▶ [ACTIVITY]
Whenever the word "setup" turns up in a line below, that line should be copied.

▶ [RECORDS]
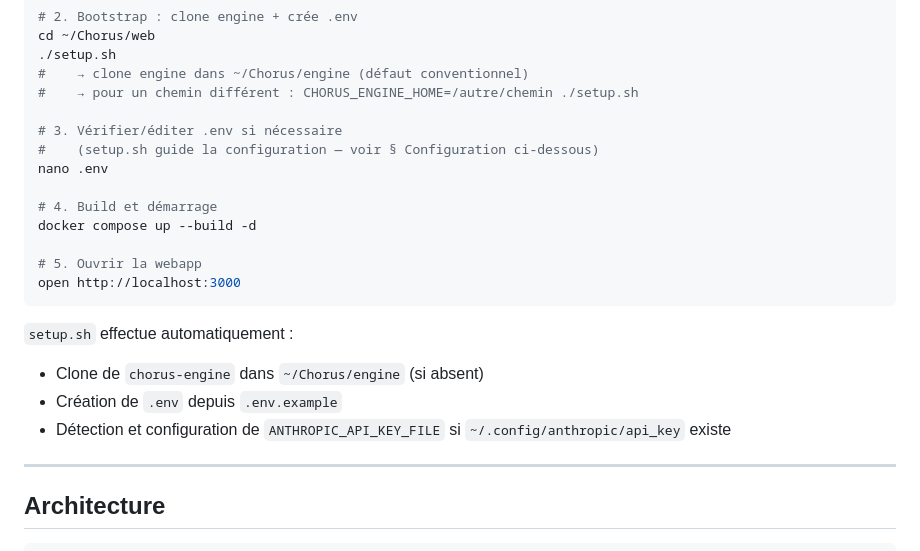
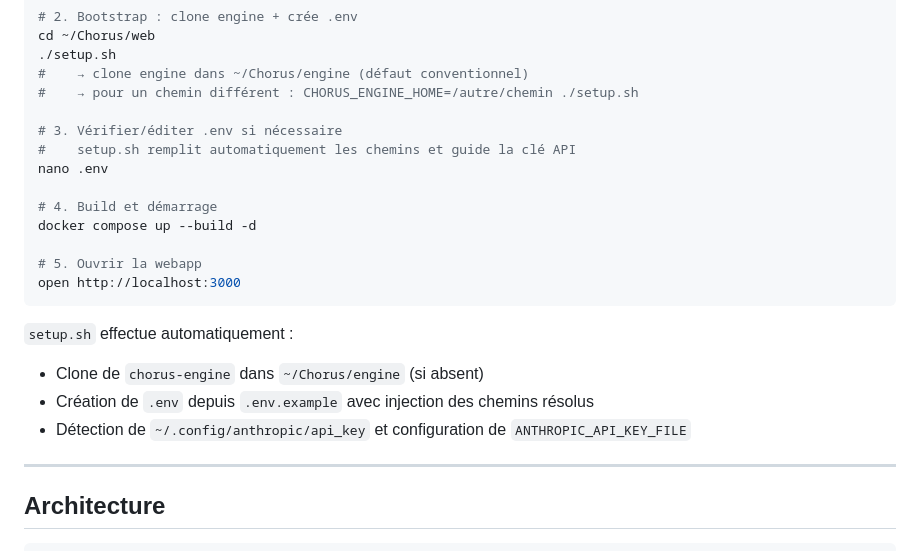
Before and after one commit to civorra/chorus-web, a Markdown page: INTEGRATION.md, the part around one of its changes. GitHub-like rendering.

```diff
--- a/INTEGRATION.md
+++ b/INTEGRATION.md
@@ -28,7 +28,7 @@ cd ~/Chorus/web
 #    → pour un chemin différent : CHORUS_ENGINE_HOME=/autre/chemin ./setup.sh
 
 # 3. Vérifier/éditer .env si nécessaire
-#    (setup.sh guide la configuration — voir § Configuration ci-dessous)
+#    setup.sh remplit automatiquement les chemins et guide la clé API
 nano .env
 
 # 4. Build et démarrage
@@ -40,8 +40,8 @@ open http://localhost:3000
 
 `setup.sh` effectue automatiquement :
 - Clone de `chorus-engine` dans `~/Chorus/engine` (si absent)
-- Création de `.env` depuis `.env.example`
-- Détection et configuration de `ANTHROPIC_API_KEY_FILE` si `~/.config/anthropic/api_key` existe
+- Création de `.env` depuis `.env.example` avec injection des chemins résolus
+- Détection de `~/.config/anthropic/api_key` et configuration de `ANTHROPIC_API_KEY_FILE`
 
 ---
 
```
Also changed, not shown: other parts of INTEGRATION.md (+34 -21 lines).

▶ [ANSWER TO THIS EXERCISE]
 #    → pour un chemin différent : CHORUS_ENGINE_HOME=/autre/chemin ./setup.sh
-#    (setup.sh guide la configuration — voir § Configuration ci-dessous)
+#    setup.sh remplit automatiquement les chemins et guide la clé API
 `setup.sh` effectue automatiquement :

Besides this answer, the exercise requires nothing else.